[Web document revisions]
::::::::
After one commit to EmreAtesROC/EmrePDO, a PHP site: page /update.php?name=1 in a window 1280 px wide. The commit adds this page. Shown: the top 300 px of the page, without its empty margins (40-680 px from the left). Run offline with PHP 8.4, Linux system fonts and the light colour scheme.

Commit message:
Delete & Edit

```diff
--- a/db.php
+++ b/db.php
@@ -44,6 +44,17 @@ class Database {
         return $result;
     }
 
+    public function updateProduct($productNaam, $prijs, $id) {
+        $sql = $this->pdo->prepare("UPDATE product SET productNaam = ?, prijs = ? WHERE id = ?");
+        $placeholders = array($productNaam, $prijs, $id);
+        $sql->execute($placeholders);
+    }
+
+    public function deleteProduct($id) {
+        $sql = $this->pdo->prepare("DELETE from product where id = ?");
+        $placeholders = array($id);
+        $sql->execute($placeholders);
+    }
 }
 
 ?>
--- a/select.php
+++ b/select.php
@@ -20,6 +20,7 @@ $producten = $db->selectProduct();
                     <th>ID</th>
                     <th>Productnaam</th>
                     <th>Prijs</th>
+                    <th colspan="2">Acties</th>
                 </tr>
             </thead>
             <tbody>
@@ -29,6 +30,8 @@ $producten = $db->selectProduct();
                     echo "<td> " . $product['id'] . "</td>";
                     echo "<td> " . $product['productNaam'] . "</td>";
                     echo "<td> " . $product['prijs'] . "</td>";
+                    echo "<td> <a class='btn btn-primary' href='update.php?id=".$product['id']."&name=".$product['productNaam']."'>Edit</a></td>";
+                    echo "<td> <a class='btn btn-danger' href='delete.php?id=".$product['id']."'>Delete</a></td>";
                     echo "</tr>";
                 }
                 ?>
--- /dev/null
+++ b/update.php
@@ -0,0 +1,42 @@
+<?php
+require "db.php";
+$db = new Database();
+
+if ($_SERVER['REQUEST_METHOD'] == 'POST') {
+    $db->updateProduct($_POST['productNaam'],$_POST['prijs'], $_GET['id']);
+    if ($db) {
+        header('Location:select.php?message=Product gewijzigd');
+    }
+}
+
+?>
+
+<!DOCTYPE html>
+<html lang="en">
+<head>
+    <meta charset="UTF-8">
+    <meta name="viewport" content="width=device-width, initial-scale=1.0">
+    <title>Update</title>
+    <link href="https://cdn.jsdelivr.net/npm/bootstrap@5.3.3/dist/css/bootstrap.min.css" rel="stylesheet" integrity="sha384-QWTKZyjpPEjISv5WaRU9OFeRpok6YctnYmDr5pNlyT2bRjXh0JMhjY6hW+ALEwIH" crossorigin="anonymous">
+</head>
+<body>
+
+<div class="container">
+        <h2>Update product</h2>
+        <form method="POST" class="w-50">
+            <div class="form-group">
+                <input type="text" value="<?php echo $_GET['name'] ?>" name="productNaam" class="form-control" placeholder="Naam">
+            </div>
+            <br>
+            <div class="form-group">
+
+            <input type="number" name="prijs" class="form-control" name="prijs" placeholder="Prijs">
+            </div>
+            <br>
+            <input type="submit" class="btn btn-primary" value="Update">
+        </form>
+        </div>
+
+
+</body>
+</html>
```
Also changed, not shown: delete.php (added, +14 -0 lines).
::::::::
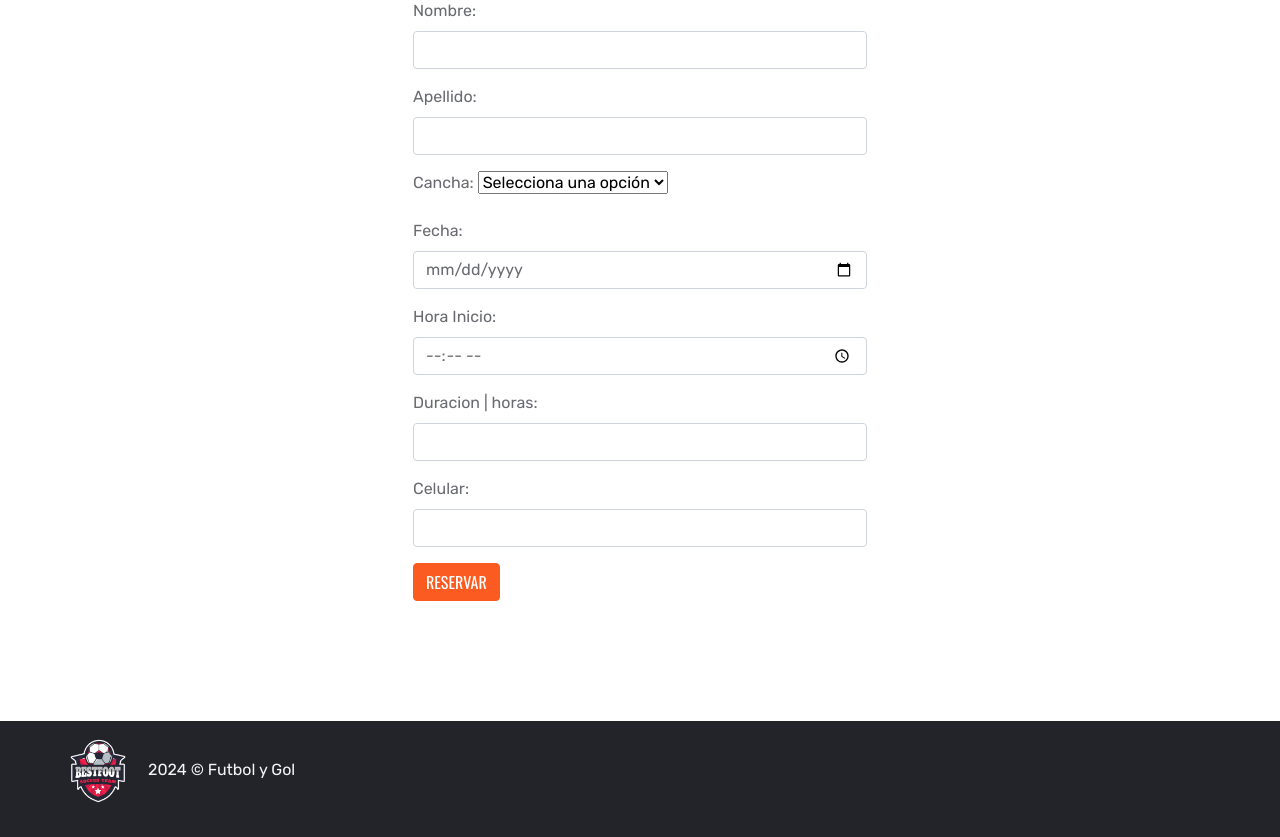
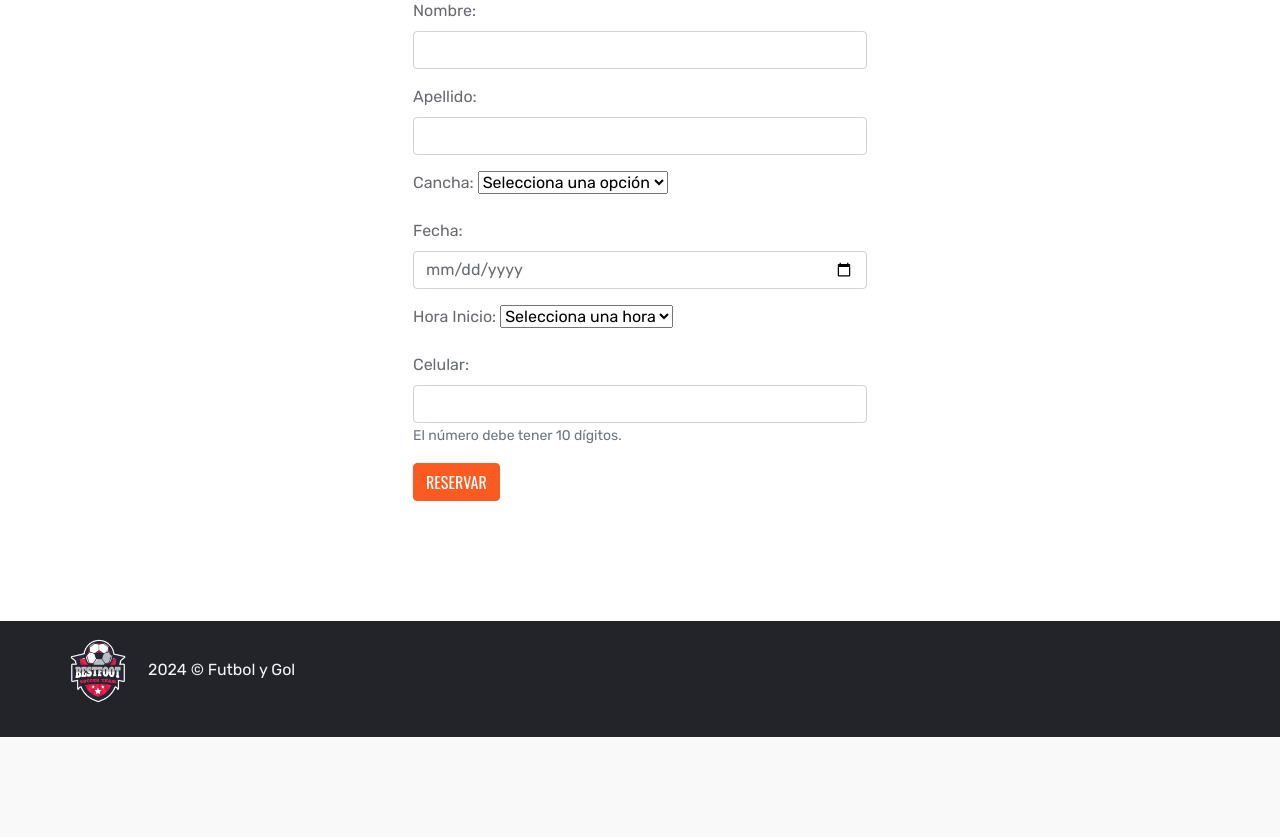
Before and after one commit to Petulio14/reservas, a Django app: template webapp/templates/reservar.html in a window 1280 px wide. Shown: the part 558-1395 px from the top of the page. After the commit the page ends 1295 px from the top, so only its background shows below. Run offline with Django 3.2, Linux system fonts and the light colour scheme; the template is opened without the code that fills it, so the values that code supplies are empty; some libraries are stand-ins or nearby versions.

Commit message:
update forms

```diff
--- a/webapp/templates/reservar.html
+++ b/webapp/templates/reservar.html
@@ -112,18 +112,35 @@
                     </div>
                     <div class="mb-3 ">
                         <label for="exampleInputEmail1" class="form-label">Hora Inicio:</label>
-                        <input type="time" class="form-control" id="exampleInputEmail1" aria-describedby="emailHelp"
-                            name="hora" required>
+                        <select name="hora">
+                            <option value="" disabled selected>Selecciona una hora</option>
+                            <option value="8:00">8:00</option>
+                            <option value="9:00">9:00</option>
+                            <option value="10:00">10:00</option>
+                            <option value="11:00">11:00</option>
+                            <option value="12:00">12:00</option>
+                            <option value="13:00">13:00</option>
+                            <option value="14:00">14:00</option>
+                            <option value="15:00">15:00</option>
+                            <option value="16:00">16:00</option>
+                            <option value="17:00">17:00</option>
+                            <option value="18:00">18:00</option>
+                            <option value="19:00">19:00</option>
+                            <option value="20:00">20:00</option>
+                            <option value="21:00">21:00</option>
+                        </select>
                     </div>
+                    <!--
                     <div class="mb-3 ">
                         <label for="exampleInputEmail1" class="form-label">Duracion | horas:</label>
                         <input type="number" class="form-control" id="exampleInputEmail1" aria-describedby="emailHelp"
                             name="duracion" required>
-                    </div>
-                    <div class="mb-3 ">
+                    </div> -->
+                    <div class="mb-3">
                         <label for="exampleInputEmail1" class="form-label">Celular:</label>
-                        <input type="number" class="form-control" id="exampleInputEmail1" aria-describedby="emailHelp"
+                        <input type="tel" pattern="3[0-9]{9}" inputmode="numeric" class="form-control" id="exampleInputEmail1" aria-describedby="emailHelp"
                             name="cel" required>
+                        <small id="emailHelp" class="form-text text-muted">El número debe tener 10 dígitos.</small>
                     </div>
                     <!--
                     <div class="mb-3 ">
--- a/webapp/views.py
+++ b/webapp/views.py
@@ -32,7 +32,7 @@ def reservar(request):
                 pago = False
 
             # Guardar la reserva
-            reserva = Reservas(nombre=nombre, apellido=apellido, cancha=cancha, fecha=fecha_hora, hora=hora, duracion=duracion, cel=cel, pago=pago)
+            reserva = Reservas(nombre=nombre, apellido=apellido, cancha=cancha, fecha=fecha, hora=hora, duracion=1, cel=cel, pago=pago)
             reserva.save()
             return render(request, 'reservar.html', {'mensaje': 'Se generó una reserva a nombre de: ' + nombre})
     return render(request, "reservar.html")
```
::::::::
ACTIVITY.
List the lines of the entries that include "nombre".

TASK RESULT.
-            reserva = Reservas(nombre=nombre, apellido=apellido, cancha=cancha, fecha=fecha_hora, hora=hora, duracion=duracion, cel=cel, pago=pago)
+            reserva = Reservas(nombre=nombre, apellido=apellido, cancha=cancha, fecha=fecha, hora=hora, duracion=1, cel=cel, pago=pago)
             return render(request, 'reservar.html', {'mensaje': 'Se generó una reserva a nombre de: ' + nombre})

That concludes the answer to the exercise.